Recorded data:
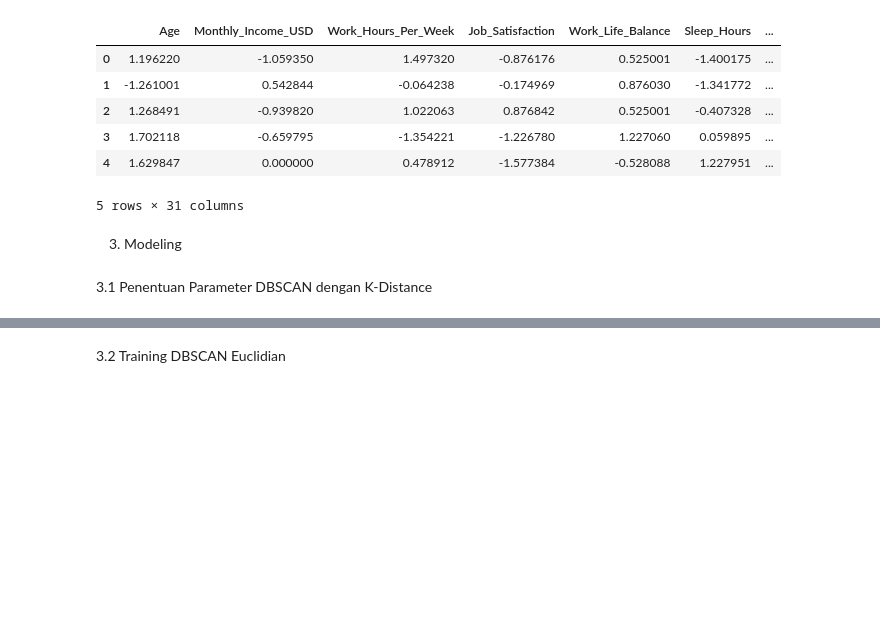
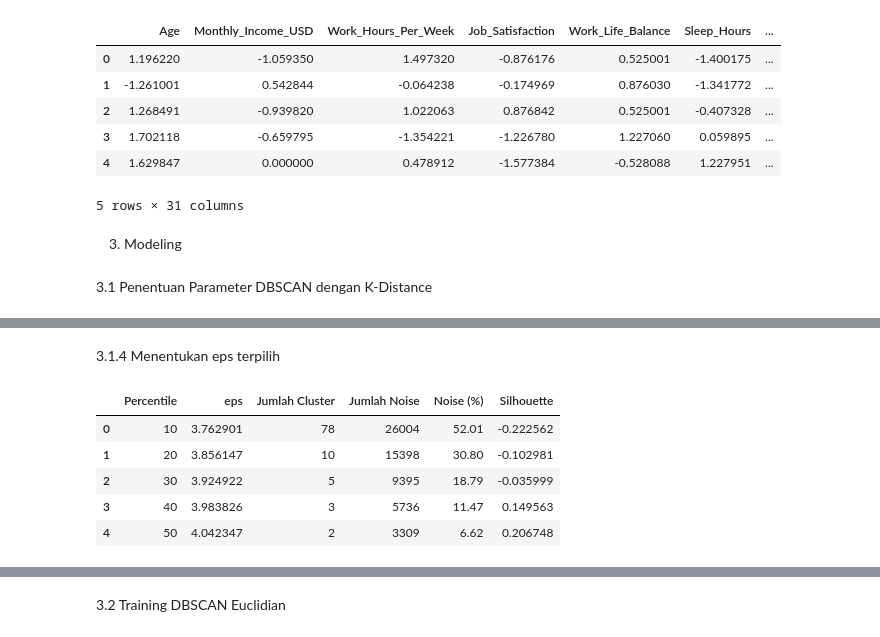
Before and after one commit to EsatovinVictoria/ML_Semester5_EsatovinEbenhaezerVictoria, a Jupyter notebook: Pertemuan_4/Studi_Kasus/Tugas_DBSCANEuclidian.ipynb, the cells around one changed output, grey strips where cells are left out. Drawn from its saved outputs; the diff is of its cells as text; code cells hidden in the pictures; blank space fills up the shorter version.

```diff
--- a/Pertemuan_4/Studi_Kasus/Tugas_DBSCANEuclidian.ipynb
+++ b/Pertemuan_4/Studi_Kasus/Tugas_DBSCANEuclidian.ipynb
@@ -610,0 +993,25 @@ eps hasil K-Distance: 4.3883
+# %% [markdown]
+3.1.4 Menentukan eps terpilih
+# %%
+valid_eps_results = eps_evaluation[
+    (
+        eps_evaluation[
+            'Jumlah Cluster'
+        ] >= 2
+    )
+    &
+    (
+        eps_evaluation[
+            'Silhouette'
+        ].notna()
+    )
+].copy()
+
+valid_eps_results
+# %% [output]
+|  | Percentile | eps | Jumlah Cluster | Jumlah Noise | Noise (%) | Silhouette |
+| 0 | 10 | 3.762901 | 78 | 26004 | 52.01 | -0.222562 |
+| 1 | 20 | 3.856147 | 10 | 15398 | 30.80 | -0.102981 |
+| 2 | 30 | 3.924922 | 5 | 9395 | 18.79 | -0.035999 |
+| 3 | 40 | 3.983826 | 3 | 5736 | 11.47 | 0.149563 |
+| 4 | 50 | 4.042347 | 2 | 3309 | 6.62 | 0.206748 |
```
Also changed, not shown: parts of 21 cells of this notebook, 9 other files.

**Exercise directions:** Looking at the entries above, find how many lines include the word "changed" and write that number alone.

**Solution to this exercise:** 2